    If I (Jim) were to go back to coaching girls in school – starting a program – I would get the catcher in softball, the goalie in soccer, all the water polo players I could get and then I would go to the vice principle and ask to see the 10 pushiest problem girls that had attitudes. Those will be your best girl wrestlers. Some of these “troubled kids” excel when they find a sport that lets off steam, gets them tired and sweaty.

    The schools handle the coaching differently. The best way is a head wrestling coach over both boys and girls like in track with a separate assistant for the girls and the boys. Facilities differ, but often boys and girls train on the same mat surface. If there is a very skilled girl, she may need to train against the boys to continue her progress. The girls wrestling coach in Kelso is also the soccer coach. The head wrestling coach there said you can coach the girl wrestlers and don’t worry about technique – I can teach you that. It’s big there now. Some schools have girls practicing separately 4 days a week and together with the boys one day a week.

    In the metro areas where there are more girls’ teams, they can compete in dual meets with other schools along side the boys utilizing a second ref. This is rare at this stage because few high schools have full teams.
    Most competition is on weekends for the girls by traveling to tournaments. They have a website that lists the tournaments for each week.

    This process is not going away. It is going to get stronger and stronger. There is a girl from Washington that is on the girls’ Olympic training team. They love the physicality of the sport. A side benefit is that they brought the media back. We are now seeing coverage of wrestling that we didn’t see for years.

    Do these girl wrestlers tend to go into occupations that require strength, like fire fighting and police work? Not necessarily. They just like wrestling. They often are recruited by JCs or colleges that have girls wrestling like Pacific. Our JC in Yakima was going to drop wrestling but decided to keep it by adding girls wrestling. They won nationals for two years now. Southwester CC in Coos Bay has girls wrestling and Bo Icalia is the women’s coach.( He is up at this tournament recruiting.)

    At first, starting out, schools have so little money that girls have to wear the boys uniform so they have to add a t-shirt. Later they purchase girls wrestling uniforms. Basically all the girls here wear the girl’s uniforms at this state level tournament.

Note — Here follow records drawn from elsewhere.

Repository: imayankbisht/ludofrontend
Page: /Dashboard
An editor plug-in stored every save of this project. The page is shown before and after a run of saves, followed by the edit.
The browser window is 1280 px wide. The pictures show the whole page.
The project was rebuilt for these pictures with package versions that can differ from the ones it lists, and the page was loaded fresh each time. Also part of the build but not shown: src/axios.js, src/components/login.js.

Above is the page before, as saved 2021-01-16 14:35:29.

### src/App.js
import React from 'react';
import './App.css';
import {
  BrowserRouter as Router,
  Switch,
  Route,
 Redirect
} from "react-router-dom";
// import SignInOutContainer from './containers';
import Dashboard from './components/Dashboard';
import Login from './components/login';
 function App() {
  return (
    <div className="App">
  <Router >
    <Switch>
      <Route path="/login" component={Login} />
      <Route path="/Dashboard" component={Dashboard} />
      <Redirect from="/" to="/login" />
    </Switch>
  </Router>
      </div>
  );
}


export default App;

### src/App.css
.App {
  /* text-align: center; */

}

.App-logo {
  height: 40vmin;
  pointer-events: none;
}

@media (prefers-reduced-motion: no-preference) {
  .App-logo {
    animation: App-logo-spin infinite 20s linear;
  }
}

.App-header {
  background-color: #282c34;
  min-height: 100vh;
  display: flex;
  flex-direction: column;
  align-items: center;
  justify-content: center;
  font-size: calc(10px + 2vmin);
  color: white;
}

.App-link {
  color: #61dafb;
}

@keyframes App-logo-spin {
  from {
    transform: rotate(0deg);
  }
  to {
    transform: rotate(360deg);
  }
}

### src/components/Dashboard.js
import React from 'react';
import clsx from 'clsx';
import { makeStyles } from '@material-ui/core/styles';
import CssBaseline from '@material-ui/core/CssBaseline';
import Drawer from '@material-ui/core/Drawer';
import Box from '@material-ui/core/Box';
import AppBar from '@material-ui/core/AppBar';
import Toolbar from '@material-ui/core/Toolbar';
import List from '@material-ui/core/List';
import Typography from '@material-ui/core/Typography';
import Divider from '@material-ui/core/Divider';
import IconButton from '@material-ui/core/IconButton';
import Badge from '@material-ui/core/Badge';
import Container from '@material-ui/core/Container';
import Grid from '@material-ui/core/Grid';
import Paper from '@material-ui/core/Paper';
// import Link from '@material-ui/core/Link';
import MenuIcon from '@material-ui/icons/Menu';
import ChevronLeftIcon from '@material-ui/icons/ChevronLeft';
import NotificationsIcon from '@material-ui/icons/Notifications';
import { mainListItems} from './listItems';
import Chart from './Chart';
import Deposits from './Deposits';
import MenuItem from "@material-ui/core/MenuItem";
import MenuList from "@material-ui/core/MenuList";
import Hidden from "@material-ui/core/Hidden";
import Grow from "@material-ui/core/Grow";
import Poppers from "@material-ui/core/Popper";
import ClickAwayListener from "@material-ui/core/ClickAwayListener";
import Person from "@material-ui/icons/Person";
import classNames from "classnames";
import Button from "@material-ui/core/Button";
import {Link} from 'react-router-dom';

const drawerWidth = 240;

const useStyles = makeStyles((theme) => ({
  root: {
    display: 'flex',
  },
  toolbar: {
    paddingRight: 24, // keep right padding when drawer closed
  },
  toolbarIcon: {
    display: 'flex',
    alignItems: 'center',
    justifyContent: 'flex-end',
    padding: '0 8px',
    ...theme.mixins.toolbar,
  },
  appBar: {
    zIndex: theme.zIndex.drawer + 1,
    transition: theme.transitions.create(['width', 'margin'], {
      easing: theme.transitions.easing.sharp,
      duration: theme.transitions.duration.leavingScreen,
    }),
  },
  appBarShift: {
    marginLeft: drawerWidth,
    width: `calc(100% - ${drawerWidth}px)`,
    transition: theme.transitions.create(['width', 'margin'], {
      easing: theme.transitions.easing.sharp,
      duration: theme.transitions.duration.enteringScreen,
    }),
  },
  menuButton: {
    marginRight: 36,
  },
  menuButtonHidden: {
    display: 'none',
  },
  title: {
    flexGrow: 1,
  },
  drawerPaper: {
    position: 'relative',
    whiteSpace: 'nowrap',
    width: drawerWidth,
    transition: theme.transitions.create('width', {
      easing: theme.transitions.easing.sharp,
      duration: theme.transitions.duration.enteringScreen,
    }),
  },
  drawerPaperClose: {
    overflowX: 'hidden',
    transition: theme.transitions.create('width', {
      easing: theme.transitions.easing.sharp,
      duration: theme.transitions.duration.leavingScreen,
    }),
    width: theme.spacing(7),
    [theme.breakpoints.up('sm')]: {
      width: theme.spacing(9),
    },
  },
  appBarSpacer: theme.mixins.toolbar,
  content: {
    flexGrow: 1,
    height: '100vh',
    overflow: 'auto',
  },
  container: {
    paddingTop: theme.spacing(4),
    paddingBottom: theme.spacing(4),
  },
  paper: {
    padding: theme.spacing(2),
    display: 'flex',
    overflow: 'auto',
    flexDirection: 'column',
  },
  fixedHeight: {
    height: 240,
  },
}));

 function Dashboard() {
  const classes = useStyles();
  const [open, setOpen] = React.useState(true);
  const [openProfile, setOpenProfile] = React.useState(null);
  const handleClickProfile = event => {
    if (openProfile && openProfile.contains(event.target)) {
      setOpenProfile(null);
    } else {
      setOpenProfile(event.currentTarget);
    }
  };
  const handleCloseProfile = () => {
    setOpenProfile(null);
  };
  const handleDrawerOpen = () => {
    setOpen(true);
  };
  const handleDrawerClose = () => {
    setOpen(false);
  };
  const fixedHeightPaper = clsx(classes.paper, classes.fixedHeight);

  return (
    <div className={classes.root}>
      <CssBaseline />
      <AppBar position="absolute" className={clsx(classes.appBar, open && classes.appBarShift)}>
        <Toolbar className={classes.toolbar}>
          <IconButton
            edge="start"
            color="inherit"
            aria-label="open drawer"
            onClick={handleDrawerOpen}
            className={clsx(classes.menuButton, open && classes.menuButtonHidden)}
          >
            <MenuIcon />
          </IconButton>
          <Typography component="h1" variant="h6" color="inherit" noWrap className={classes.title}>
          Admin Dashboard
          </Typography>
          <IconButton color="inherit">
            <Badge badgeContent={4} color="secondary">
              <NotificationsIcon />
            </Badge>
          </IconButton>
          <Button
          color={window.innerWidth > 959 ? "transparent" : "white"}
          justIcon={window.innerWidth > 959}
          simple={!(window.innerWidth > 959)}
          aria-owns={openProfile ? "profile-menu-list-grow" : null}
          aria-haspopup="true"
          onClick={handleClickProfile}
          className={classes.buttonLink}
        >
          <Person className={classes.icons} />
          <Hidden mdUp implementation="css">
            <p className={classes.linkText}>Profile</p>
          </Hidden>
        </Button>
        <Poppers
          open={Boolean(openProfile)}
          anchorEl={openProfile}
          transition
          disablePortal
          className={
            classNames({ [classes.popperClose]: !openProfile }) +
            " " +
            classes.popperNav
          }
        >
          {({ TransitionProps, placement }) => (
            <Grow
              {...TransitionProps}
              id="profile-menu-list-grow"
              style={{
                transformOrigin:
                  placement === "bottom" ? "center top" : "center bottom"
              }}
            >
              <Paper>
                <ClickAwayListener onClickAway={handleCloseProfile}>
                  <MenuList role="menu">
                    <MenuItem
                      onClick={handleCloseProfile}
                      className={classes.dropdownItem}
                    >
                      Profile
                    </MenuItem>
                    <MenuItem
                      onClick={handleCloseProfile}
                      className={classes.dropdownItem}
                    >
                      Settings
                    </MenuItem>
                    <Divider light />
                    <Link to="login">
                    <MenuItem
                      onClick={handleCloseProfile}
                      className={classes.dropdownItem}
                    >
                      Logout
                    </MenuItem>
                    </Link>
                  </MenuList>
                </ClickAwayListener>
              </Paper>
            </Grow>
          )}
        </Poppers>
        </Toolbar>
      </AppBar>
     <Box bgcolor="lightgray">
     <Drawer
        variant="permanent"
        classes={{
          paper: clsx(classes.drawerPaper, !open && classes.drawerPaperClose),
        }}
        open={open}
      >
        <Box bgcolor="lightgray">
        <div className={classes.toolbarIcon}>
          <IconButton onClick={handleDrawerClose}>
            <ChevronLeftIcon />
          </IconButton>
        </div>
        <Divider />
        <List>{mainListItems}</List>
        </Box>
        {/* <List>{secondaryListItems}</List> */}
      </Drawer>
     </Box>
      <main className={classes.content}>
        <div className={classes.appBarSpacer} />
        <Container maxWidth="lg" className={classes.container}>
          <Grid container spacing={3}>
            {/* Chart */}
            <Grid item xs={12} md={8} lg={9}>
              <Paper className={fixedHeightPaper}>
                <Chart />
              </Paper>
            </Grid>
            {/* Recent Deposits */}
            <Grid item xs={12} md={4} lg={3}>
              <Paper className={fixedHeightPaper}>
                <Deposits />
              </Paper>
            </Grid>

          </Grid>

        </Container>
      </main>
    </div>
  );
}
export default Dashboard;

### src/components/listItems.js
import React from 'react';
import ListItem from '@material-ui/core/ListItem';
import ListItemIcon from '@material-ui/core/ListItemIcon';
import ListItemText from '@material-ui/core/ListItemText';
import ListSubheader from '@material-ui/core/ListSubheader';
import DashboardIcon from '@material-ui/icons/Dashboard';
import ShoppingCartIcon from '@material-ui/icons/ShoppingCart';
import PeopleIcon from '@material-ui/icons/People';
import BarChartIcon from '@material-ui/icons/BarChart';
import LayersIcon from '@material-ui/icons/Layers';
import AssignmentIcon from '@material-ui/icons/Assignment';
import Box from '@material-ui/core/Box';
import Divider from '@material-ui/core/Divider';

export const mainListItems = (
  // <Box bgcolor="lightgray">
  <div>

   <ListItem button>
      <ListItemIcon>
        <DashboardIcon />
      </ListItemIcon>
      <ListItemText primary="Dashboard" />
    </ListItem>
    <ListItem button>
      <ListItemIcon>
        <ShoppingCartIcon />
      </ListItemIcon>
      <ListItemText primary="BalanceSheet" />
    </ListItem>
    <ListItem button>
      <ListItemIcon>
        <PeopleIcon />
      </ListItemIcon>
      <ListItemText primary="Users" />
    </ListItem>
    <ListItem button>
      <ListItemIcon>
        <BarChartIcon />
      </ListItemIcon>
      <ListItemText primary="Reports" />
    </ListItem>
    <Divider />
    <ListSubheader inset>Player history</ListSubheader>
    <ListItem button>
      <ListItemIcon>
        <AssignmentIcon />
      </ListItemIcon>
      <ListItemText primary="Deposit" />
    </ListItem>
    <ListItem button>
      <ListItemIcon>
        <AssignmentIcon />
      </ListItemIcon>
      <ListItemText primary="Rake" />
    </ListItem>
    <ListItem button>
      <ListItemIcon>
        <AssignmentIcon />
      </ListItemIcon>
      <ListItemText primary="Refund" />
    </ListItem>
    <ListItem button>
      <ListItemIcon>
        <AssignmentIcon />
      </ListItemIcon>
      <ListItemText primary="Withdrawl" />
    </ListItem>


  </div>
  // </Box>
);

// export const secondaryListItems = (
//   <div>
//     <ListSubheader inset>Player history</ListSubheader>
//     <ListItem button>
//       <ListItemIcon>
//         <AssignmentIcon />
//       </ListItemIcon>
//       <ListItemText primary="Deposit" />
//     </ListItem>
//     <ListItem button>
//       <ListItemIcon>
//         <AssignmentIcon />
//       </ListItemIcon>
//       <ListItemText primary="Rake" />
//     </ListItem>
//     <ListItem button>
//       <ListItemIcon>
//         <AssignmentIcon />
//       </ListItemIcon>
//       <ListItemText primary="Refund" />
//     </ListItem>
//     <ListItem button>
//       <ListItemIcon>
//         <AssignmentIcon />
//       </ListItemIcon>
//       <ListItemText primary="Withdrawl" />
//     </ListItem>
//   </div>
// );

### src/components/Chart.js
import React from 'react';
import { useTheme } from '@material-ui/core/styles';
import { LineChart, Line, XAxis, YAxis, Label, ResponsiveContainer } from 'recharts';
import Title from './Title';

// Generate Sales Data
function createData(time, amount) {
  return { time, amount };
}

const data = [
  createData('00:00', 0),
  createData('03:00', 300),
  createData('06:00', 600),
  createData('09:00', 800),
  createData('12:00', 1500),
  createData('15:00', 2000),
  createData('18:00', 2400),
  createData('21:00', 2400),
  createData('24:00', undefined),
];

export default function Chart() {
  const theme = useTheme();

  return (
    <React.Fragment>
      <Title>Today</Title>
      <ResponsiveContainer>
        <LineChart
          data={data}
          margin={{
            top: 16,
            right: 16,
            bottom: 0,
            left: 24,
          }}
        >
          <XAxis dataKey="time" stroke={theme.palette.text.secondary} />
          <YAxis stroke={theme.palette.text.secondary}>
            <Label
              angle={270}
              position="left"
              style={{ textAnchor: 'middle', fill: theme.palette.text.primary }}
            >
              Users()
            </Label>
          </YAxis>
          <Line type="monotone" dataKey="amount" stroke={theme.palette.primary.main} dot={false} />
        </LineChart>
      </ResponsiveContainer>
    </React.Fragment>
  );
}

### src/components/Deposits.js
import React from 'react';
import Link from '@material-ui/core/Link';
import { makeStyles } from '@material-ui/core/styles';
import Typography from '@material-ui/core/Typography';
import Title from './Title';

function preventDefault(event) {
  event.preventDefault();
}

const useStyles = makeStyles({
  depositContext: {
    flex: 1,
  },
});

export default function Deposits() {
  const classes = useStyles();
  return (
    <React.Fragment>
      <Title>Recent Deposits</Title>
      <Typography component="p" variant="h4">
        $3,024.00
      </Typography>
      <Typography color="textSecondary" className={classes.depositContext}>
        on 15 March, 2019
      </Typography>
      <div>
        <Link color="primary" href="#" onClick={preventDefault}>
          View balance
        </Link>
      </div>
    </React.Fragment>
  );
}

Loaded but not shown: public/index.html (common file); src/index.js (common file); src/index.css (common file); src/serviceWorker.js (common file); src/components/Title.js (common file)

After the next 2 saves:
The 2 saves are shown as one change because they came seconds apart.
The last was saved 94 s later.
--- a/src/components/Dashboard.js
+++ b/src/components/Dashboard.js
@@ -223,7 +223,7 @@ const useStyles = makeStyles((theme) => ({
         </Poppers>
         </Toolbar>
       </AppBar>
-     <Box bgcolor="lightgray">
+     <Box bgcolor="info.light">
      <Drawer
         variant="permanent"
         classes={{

    Headgear? At high school they all wear these new headgear that cover their hair also. So far, no problem with injured ears.

    As far a schools down in the Oregon area to look to for guidance – Kelso has certainly done it right. Washugal has a good turnout. Mountain View, Battle Ground and Skyview are all close by. They would love to see some competition from Oregon. It would be easy to begin in the Portland area with so much seasoned competition right close by.

    So after, fostering girls wrestling in the state of Washington, what’s in your future, Jim?
    I went to 40% 3 years ago. We have a transition team in place as I phase out. I have a motor home and family obligations.

    Thank you Jim Myerhoff, for showing us that wrestling is a sport that women will love and benefit from just like men do. They just need to get the chance.


Let me know what you think!